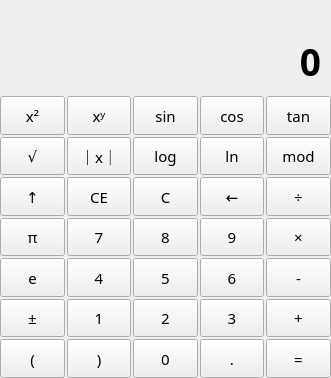
Qt form template/content/calculator/scientific/scientific.ui (cmh1027/calculator) before a commit.
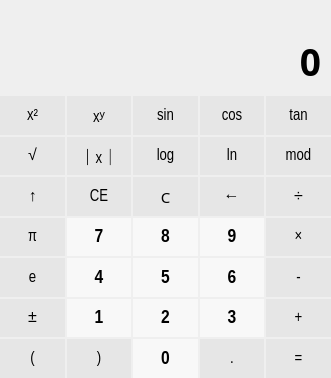
The same form after that commit.

Diff of the .ui file:
```diff
--- a/template/content/calculator/scientific/scientific.ui
+++ b/template/content/calculator/scientific/scientific.ui
@@ -110,6 +110,12 @@
      </item>
      <item>
       <layout class="QGridLayout" name="buttonLayout">
+       <property name="leftMargin">
+        <number>0</number>
+       </property>
+       <property name="topMargin">
+        <number>0</number>
+       </property>
        <property name="rightMargin">
         <number>0</number>
        </property>
@@ -135,10 +141,17 @@
          </property>
          <property name="font">
           <font>
-           <family>Arial Rounded MT Bold</family>
-           <pointsize>11</pointsize>
+           <family>Arial Narrow</family>
+           <pointsize>14</pointsize>
+           <weight>75</weight>
+           <bold>true</bold>
           </font>
          </property>
+         <property name="styleSheet">
+          <string notr="true">QPushButton{background-color: rgb(248, 248, 248);border: none;} 
+QPushButton:hover{background-color: rgb(195, 195, 195);}
+</string>
+         </property>
          <property name="text">
           <string>0</string>
          </property>
@@ -160,10 +173,15 @@
          </property>
          <property name="font">
           <font>
-           <family>Arial Rounded MT Bold</family>
-           <pointsize>11</pointsize>
+           <family>Arial Narrow</family>
+           <pointsize>12</pointsize>
           </font>
          </property>
+         <property name="styleSheet">
+          <string notr="true">QPushButton{background-color: rgb(230, 230, 230);border: none;} 
+QPushButton:hover{background-color: rgb(195, 195, 195);}
+</string>
+         </property>
          <property name="text">
           <string>-</string>
          </property>
@@ -185,10 +203,15 @@
          </property>
          <property name="font">
           <font>
-           <family>Arial Rounded MT Bold</family>
-           <pointsize>11</pointsize>
+           <family>Arial Narrow</family>
+           <pointsize>12</pointsize>
           </font>
          </property>
+         <property name="styleSheet">
+          <string notr="true">QPushButton{background-color: rgb(230, 230, 230);border: none;} 
+QPushButton:hover{background-color: rgb(195, 195, 195);}
+</string>
+         </property>
          <property name="text">
           <string>mod</string>
          </property>
@@ -210,10 +233,15 @@
          </property>
          <property name="font">
           <font>
-           <family>Arial Rounded MT Bold</family>
-           <pointsize>11</pointsize>
+           <family>Arial Narrow</family>
+           <pointsize>12</pointsize>
           </font>
          </property>
+         <property name="styleSheet">
+          <string notr="true">QPushButton{background-color: rgb(230, 230, 230);border: none;} 
+QPushButton:hover{background-color: rgb(195, 195, 195);}
+</string>
+         </property>
          <property name="text">
           <string>π</string>
          </property>
@@ -235,10 +263,15 @@
          </property>
          <property name="font">
           <font>
-           <family>Arial Rounded MT Bold</family>
-           <pointsize>11</pointsize>
+           <family>Arial Narrow</family>
+           <pointsize>12</pointsize>
           </font>
          </property>
+         <property name="styleSheet">
+          <string notr="true">QPushButton{background-color: rgb(230, 230, 230);border: none;} 
+QPushButton:hover{background-color: rgb(195, 195, 195);}
+</string>
+         </property>
          <property name="text">
           <string>tan</string>
          </property>
@@ -260,10 +293,15 @@
          </property>
          <property name="font">
           <font>
-           <family>Arial Rounded MT Bold</family>
-           <pointsize>11</pointsize>
+           <family>Arial Narrow</family>
+           <pointsize>12</pointsize>
           </font>
          </property>
+         <property name="styleSheet">
+          <string notr="true">QPushButton{background-color: rgb(230, 230, 230);border: none;} 
+QPushButton:hover{background-color: rgb(195, 195, 195);}
+</string>
+         </property>
          <property name="text">
           <string>ln</string>
          </property>
@@ -285,10 +323,15 @@
          </property>
          <property name="font">
           <font>
-           <family>Arial Rounded MT Bold</family>
-           <pointsize>11</pointsize>
+           <family>Arial Narrow</family>
+           <pointsize>12</pointsize>
           </font>
          </property>
+         <property name="styleSheet">
+          <string notr="true">QPushButton{background-color: rgb(230, 230, 230);border: none;} 
+QPushButton:hover{background-color: rgb(195, 195, 195);}
+</string>
+         </property>
          <property name="text">
           <string>CE</string>
          </property>
@@ -310,10 +353,15 @@
          </property>
          <property name="font">
           <font>
-           <family>Arial Rounded MT Bold</family>
-           <pointsize>11</pointsize>
+           <family>Arial Narrow</family>
+           <pointsize>12</pointsize>
           </font>
          </property>
+         <property name="styleSheet">
+          <string notr="true">QPushButton{background-color: rgb(230, 230, 230);border: none;} 
+QPushButton:hover{background-color: rgb(195, 195, 195);}
+</string>
+         </property>
          <property name="text">
           <string>log</string>
          </property>
@@ -339,6 +387,11 @@
            <pointsize>11</pointsize>
           </font>
          </property>
+         <property name="styleSheet">
+          <string notr="true">QPushButton{background-color: rgb(230, 230, 230);border: none;} 
+QPushButton:hover{background-color: rgb(195, 195, 195);}
+</string>
+         </property>
          <property name="text">
           <string>C</string>
          </property>
@@ -360,10 +413,15 @@
          </property>
          <property name="font">
           <font>
-           <family>Arial Rounded MT Bold</family>
-           <pointsize>11</pointsize>
+           <family>Arial Narrow</family>
+           <pointsize>12</pointsize>
           </font>
          </property>
+         <property name="styleSheet">
+          <string notr="true">QPushButton{background-color: rgb(230, 230, 230);border: none;} 
+QPushButton:hover{background-color: rgb(195, 195, 195);}
+</string>
+         </property>
          <property name="text">
           <string>cos</string>
          </property>
@@ -385,10 +443,15 @@
          </property>
          <property name="font">
           <font>
-           <family>Arial Rounded MT Bold</family>
-           <pointsize>11</pointsize>
+           <family>Arial Narrow</family>
+           <pointsize>12</pointsize>
           </font>
          </property>
+         <property name="styleSheet">
+          <string notr="true">QPushButton{background-color: rgb(230, 230, 230);border: none;} 
+QPushButton:hover{background-color: rgb(195, 195, 195);}
+</string>
+         </property>
          <property name="text">
           <string>←</string>
          </property>
@@ -410,10 +473,15 @@
          </property>
          <property name="font">
           <font>
-           <family>Arial Rounded MT Bold</family>
-           <pointsize>11</pointsize>
+           <family>Arial Narrow</family>
+           <pointsize>12</pointsize>
           </font>
          </property>
+         <property name="styleSheet">
+          <string notr="true">QPushButton{background-color: rgb(230, 230, 230);border: none;} 
+QPushButton:hover{background-color: rgb(195, 195, 195);}
+</string>
+         </property>
          <property name="text">
           <string>sin</string>
          </property>
@@ -435,10 +503,15 @@
          </property>
          <property name="font">
           <font>
-           <family>Arial Rounded MT Bold</family>
-           <pointsize>11</pointsize>
+           <family>Arial Narrow</family>
+           <pointsize>12</pointsize>
           </font>
          </property>
+         <property name="styleSheet">
+          <string notr="true">QPushButton{background-color: rgb(230, 230, 230);border: none;} 
+QPushButton:hover{background-color: rgb(195, 195, 195);}
+</string>
+         </property>
          <property name="text">
           <string>xʸ</string>
          </property>
@@ -460,10 +533,15 @@
          </property>
          <property name="font">
           <font>
-           <family>Arial Rounded MT Bold</family>
-           <pointsize>11</pointsize>
+           <family>Arial Narrow</family>
+           <pointsize>12</pointsize>
           </font>
          </property>
+         <property name="styleSheet">
+          <string notr="true">QPushButton{background-color: rgb(230, 230, 230);border: none;} 
+QPushButton:hover{background-color: rgb(195, 195, 195);}
+</string>
+         </property>
          <property name="text">
           <string>√</string>
          </property>
@@ -485,10 +563,17 @@
          </property>
          <property name="font">
           <font>
-           <family>Arial Rounded MT Bold</family>
-           <pointsize>11</pointsize>
+           <family>Arial Narrow</family>
+           <pointsize>14</pointsize>
+           <weight>75</weight>
+           <bold>true</bold>
           </font>
          </property>
+         <property name="styleSheet">
+          <string notr="true">QPushButton{background-color: rgb(248, 248, 248);border: none;} 
+QPushButton:hover{background-color: rgb(195, 195, 195);}
+</string>
+         </property>
          <property name="text">
           <string>8</string>
          </property>
@@ -510,10 +595,15 @@
          </property>
          <property name="font">
           <font>
-           <family>Arial Rounded MT Bold</family>
-           <pointsize>11</pointsize>
+           <family>Arial Narrow</family>
+           <pointsize>12</pointsize>
           </font>
          </property>
+         <property name="styleSheet">
+          <string notr="true">QPushButton{background-color: rgb(230, 230, 230);border: none;} 
+QPushButton:hover{background-color: rgb(195, 195, 195);}
+</string>
+         </property>
          <property name="text">
           <string>｜x｜</string>
          </property>
@@ -535,10 +625,15 @@
          </property>
          <property name="font">
           <font>
-           <family>Arial Rounded MT Bold</family>
-           <pointsize>11</pointsize>
+           <family>Arial Narrow</family>
+           <pointsize>12</pointsize>
           </font>
          </property>
+         <property name="styleSheet">
+          <string notr="true">QPushButton{background-color: rgb(230, 230, 230);border: none;} 
+QPushButton:hover{background-color: rgb(195, 195, 195);}
+</string>
+         </property>
          <property name="text">
           <string>±</string>
          </property>
@@ -560,10 +655,17 @@
          </property>
          <property name="font">
           <font>
-           <family>Arial Rounded MT Bold</family>
-           <pointsize>11</pointsize>
+           <family>Arial Narrow</family>
+           <pointsize>14</pointsize>
+           <weight>75</weight>
+           <bold>true</bold>
           </font>
          </property>
+         <property name="styleSheet">
+          <string notr="true">QPushButton{background-color: rgb(248, 248, 248);border: none;} 
+QPushButton:hover{background-color: rgb(195, 195, 195);}
+</string>
+         </property>
          <property name="text">
           <string>7</string>
          </property>
@@ -585,10 +687,17 @@
          </property>
          <property name="font">
           <font>
-           <family>Arial Rounded MT Bold</family>
-           <pointsize>11</pointsize>
+           <family>Arial Narrow</family>
+           <pointsize>14</pointsize>
+           <weight>75</weight>
+           <bold>true</bold>
           </font>
          </property>
+         <property name="styleSheet">
+          <string notr="true">QPushButton{background-color: rgb(248, 248, 248);border: none;} 
+QPushButton:hover{background-color: rgb(195, 195, 195);}
+</string>
+         </property>
          <property name="text">
           <string>4</string>
          </property>
@@ -610,10 +719,17 @@
          </property>
          <property name="font">
           <font>
-           <family>Arial Rounded MT Bold</family>
-           <pointsize>11</pointsize>
+           <family>Arial Narrow</family>
+           <pointsize>14</pointsize>
+           <weight>75</weight>
+           <bold>true</bold>
           </font>
          </property>
+         <property name="styleSheet">
+          <string notr="true">QPushButton{background-color: rgb(248, 248, 248);border: none;} 
+QPushButton:hover{background-color: rgb(195, 195, 195);}
+</string>
+         </property>
          <property name="text">
           <string>9</string>
          </property>
@@ -635,10 +751,17 @@
          </property>
          <property name="font">
           <font>
-           <family>Arial Rounded MT Bold</family>
-           <pointsize>11</pointsize>
+           <family>Arial Narrow</family>
+           <pointsize>14</pointsize>
+           <weight>75</weight>
+           <bold>true</bold>
           </font>
          </property>
+         <property name="styleSheet">
+          <string notr="true">QPushButton{background-color: rgb(248, 248, 248);border: none;} 
+QPushButton:hover{background-color: rgb(195, 195, 195);}
+</string>
+         </property>
          <property name="text">
           <string>5</string>
          </property>
@@ -660,10 +783,17 @@
          </property>
          <property name="font">
           <font>
-           <family>Arial Rounded MT Bold</family>
-           <pointsize>11</pointsize>
+           <family>Arial Narrow</family>
+           <pointsize>14</pointsize>
+           <weight>75</weight>
+           <bold>true</bold>
           </font>
          </property>
+         <property name="styleSheet">
+          <string notr="true">QPushButton{background-color: rgb(248, 248, 248);border: none;} 
+QPushButton:hover{background-color: rgb(195, 195, 195);}
+</string>
+         </property>
          <property name="text">
           <string>6</string>
          </property>
@@ -685,10 +815,17 @@
          </property>
          <property name="font">
           <font>
-           <family>Arial Rounded MT Bold</family>
-           <pointsize>11</pointsize>
+           <family>Arial Narrow</family>
+           <pointsize>14</pointsize>
+           <weight>75</weight>
+           <bold>true</bold>
           </font>
          </property>
+         <property name="styleSheet">
+          <string notr="true">QPushButton{background-color: rgb(248, 248, 248);border: none;} 
+QPushButton:hover{background-color: rgb(195, 195, 195);}
+</string>
+         </property>
          <property name="text">
           <string>2</string>
          </property>
@@ -710,10 +847,17 @@
          </property>
          <property name="font">
           <font>
-           <family>Arial Rounded MT Bold</family>
-           <pointsize>11</pointsize>
+           <family>Arial Narrow</family>
+           <pointsize>14</pointsize>
+           <weight>75</weight>
+           <bold>true</bold>
           </font>
          </property>
+         <property name="styleSheet">
+          <string notr="true">QPushButton{background-color: rgb(248, 248, 248);border: none;} 
+QPushButton:hover{background-color: rgb(195, 195, 195);}
+</string>
+         </property>
          <property name="text">
           <string>1</string>
          </property>
@@ -735,10 +879,17 @@
          </property>
          <property name="font">
           <font>
-           <family>Arial Rounded MT Bold</family>
-           <pointsize>11</pointsize>
+           <family>Arial Narrow</family>
+           <pointsize>14</pointsize>
+           <weight>75</weight>
+           <bold>true</bold>
           </font>
          </property>
+         <property name="styleSheet">
+          <string notr="true">QPushButton{background-color: rgb(248, 248, 248);border: none;} 
+QPushButton:hover{background-color: rgb(195, 195, 195);}
+</string>
+         </property>
          <property name="text">
           <string>3</string>
          </property>
@@ -760,10 +911,15 @@
          </property>
          <property name="font">
           <font>
-           <family>Arial Rounded MT Bold</family>
-           <pointsize>11</pointsize>
+           <family>Arial Narrow</family>
+           <pointsize>12</pointsize>
           </font>
          </property>
+         <property name="styleSheet">
+          <string notr="true">QPushButton{background-color: rgb(230, 230, 230);border: none;} 
+QPushButton:hover{background-color: rgb(195, 195, 195);}
+</string>
+         </property>
          <property name="text">
           <string>e</string>
          </property>
@@ -785,10 +941,15 @@
          </property>
          <property name="font">
           <font>
-           <family>Arial Rounded MT Bold</family>
-           <pointsize>11</pointsize>
+           <family>Arial Narrow</family>
+           <pointsize>12</pointsize>
           </font>
          </property>
+         <property name="styleSheet">
+          <string notr="true">QPushButton{background-color: rgb(230, 230, 230);border: none;} 
+QPushButton:hover{background-color: rgb(195, 195, 195);}
+</string>
+         </property>
          <property name="text">
           <string>x²</string>
          </property>
@@ -810,10 +971,15 @@
          </property>
          <property name="font">
           <font>
-           <family>Arial Rounded MT Bold</family>
-           <pointsize>11</pointsize>
+           <family>Arial Narrow</family>
+           <pointsize>12</pointsize>
           </font>
          </property>
+         <property name="styleSheet">
+          <string notr="true">QPushButton{background-color: rgb(230, 230, 230);border: none;} 
+QPushButton:hover{background-color: rgb(195, 195, 195);}
+</string>
+         </property>
          <property name="text">
           <string>)</string>
          </property>
@@ -835,10 +1001,15 @@
          </property>
          <property name="font">
           <font>
-           <family>Arial Rounded MT Bold</family>
-           <pointsize>11</pointsize>
+           <family>Arial Narrow</family>
+           <pointsize>12</pointsize>
           </font>
          </property>
+         <property name="styleSheet">
+          <string notr="true">QPushButton{background-color: rgb(230, 230, 230);border: none;} 
+QPushButton:hover{background-color: rgb(195, 195, 195);}
+</string>
+         </property>
          <property name="text">
           <string>=</string>
          </property>
@@ -860,10 +1031,15 @@
          </property>
          <property name="font">
           <font>
-           <family>Arial Rounded MT Bold</family>
-           <pointsize>11</pointsize>
+           <family>Arial Narrow</family>
+           <pointsize>12</pointsize>
           </font>
          </property>
+         <property name="styleSheet">
+          <string notr="true">QPushButton{background-color: rgb(230, 230, 230);border: none;} 
+QPushButton:hover{background-color: rgb(195, 195, 195);}
+</string>
+         </property>
          <property name="text">
           <string>÷</string>
          </property>
@@ -885,10 +1061,15 @@
          </property>
          <property name="font">
           <font>
-           <family>Arial Rounded MT Bold</family>
-           <pointsize>11</pointsize>
+           <family>Arial Narrow</family>
+           <pointsize>12</pointsize>
           </font>
          </property>
+         <property name="styleSheet">
+          <string notr="true">QPushButton{background-color: rgb(230, 230, 230);border: none;} 
+QPushButton:hover{background-color: rgb(195, 195, 195);}
+</string>
+         </property>
          <property name="text">
           <string>×</string>
          </property>
@@ -910,10 +1091,15 @@
          </property>
          <property name="font">
           <font>
-           <family>Arial Rounded MT Bold</family>
-           <pointsize>11</pointsize>
+           <family>Arial Narrow</family>
+           <pointsize>12</pointsize>
           </font>
          </property>
+         <property name="styleSheet">
+          <string notr="true">QPushButton{background-color: rgb(230, 230, 230);border: none;} 
+QPushButton:hover{background-color: rgb(195, 195, 195);}
+</string>
+         </property>
          <property name="text">
           <string>.</string>
          </property>
@@ -935,10 +1121,15 @@
          </property>
          <property name="font">
           <font>
-           <family>Arial Rounded MT Bold</family>
-           <pointsize>11</pointsize>
+           <family>Arial Narrow</family>
+           <pointsize>12</pointsize>
           </font>
          </property>
+         <property name="styleSheet">
+          <string notr="true">QPushButton{background-color: rgb(230, 230, 230);border: none;} 
+QPushButton:hover{background-color: rgb(195, 195, 195);}
+</string>
+         </property>
          <property name="text">
           <string>+</string>
          </property>
@@ -960,10 +1151,15 @@
          </property>
          <property name="font">
           <font>
-           <family>Arial Rounded MT Bold</family>
-           <pointsize>11</pointsize>
+           <family>Arial Narrow</family>
+           <pointsize>12</pointsize>
           </font>
          </property>
+         <property name="styleSheet">
+          <string notr="true">QPushButton{background-color: rgb(230, 230, 230);border: none;} 
+QPushButton:hover{background-color: rgb(195, 195, 195);}
+</string>
+         </property>
          <property name="text">
           <string>(</string>
          </property>
@@ -985,10 +1181,15 @@
          </property>
          <property name="font">
           <font>
-           <family>Arial Rounded MT Bold</family>
-           <pointsize>11</pointsize>
+           <family>Arial Narrow</family>
+           <pointsize>12</pointsize>
           </font>
          </property>
+         <property name="styleSheet">
+          <string notr="true">QPushButton{background-color: rgb(230, 230, 230);border: none;} 
+QPushButton:hover{background-color: rgb(195, 195, 195);}
+</string>
+         </property>
          <property name="text">
           <string>↑</string>
          </property>
```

+===+

PROBLEM TO WORK ON:
Go through the records. Copy each line where "scientific" appears.

EXERCISE RESULT:
Qt form template/content/calculator/scientific/scientific.ui (cmh1027/calculator) before a commit.
--- a/template/content/calculator/scientific/scientific.ui
+++ b/template/content/calculator/scientific/scientific.ui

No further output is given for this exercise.